To accompany this week’s review of Thomas Mallon’s book about letters, each day the blog will feature two letters. This one was sent by John Cheever to William Maxwell, his editor at The New Yorker on March 6, 1969. It’s taken from The Letters of John Cheever edited by Benjamin Cheever.
I can’t write you a story. I can’t write anyone a story. I know that Bullet Park is not that massive but six months later I still feel pole-axed. Twice I seem to have had a donnee but I don’t seem to have any motive for following through. I think I’ll have to start all over again. Also the stuntiness of Barthelme disconcerts me. One can always begin, “Mr. Frobisher, returning from a year in Europe, opened his trunk for the customs officer and found there, instead of his clothing and souvenirs, the mutilated and naked body of an Italian sailor.” Blooey. It’s like the last act in vaudeville and anyhow it seems to me that I did it fifteen years ago. There’s the rub. I start on a story and realize that I’ve already written it.
Not working is terribly painful and I’m still having a fight with the booze. I’ve enlisted the help of a doctor but it’s touch and go. A day for me; a day for the hootch.
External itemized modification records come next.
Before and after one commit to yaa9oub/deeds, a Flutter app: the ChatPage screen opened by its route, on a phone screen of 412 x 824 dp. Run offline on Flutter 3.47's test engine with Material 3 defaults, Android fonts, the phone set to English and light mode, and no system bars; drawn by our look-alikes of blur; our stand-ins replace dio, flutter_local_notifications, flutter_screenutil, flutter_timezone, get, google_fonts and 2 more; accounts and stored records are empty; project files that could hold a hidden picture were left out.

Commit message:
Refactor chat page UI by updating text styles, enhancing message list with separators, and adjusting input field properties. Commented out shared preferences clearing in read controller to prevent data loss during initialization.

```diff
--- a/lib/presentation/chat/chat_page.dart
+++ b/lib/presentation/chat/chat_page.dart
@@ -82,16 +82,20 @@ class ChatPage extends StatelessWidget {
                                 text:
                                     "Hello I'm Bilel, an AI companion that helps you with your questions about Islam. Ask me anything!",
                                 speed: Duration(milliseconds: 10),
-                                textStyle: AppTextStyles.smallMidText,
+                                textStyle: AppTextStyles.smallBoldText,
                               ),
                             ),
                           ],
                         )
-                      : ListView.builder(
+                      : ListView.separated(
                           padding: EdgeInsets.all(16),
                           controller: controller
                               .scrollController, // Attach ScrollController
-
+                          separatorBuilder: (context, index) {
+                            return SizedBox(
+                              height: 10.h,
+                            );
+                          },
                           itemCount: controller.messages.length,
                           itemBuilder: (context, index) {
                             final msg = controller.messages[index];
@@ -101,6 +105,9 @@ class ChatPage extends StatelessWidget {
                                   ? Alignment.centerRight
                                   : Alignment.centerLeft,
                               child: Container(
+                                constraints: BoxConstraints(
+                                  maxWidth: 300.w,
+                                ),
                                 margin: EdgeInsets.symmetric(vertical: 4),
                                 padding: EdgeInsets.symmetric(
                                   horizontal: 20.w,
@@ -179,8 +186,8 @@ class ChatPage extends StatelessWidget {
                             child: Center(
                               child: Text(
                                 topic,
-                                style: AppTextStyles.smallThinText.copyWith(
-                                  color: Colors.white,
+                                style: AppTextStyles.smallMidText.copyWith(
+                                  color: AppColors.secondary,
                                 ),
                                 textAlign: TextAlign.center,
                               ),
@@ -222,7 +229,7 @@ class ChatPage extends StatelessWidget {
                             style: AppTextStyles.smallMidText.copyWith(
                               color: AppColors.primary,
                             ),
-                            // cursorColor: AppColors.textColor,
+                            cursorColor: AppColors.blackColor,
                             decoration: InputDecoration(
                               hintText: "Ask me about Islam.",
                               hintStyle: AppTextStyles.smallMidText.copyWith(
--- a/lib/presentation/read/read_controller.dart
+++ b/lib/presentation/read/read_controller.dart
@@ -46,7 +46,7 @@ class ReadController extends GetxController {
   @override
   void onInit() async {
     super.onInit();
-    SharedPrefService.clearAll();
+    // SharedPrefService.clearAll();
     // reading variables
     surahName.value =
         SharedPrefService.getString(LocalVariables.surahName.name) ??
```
A beautiful, blonde, intelligent and responsive movie actress whom I adore announced to her husband that she had to spend three hours alone with me. He sullenly agreed. I took her skating.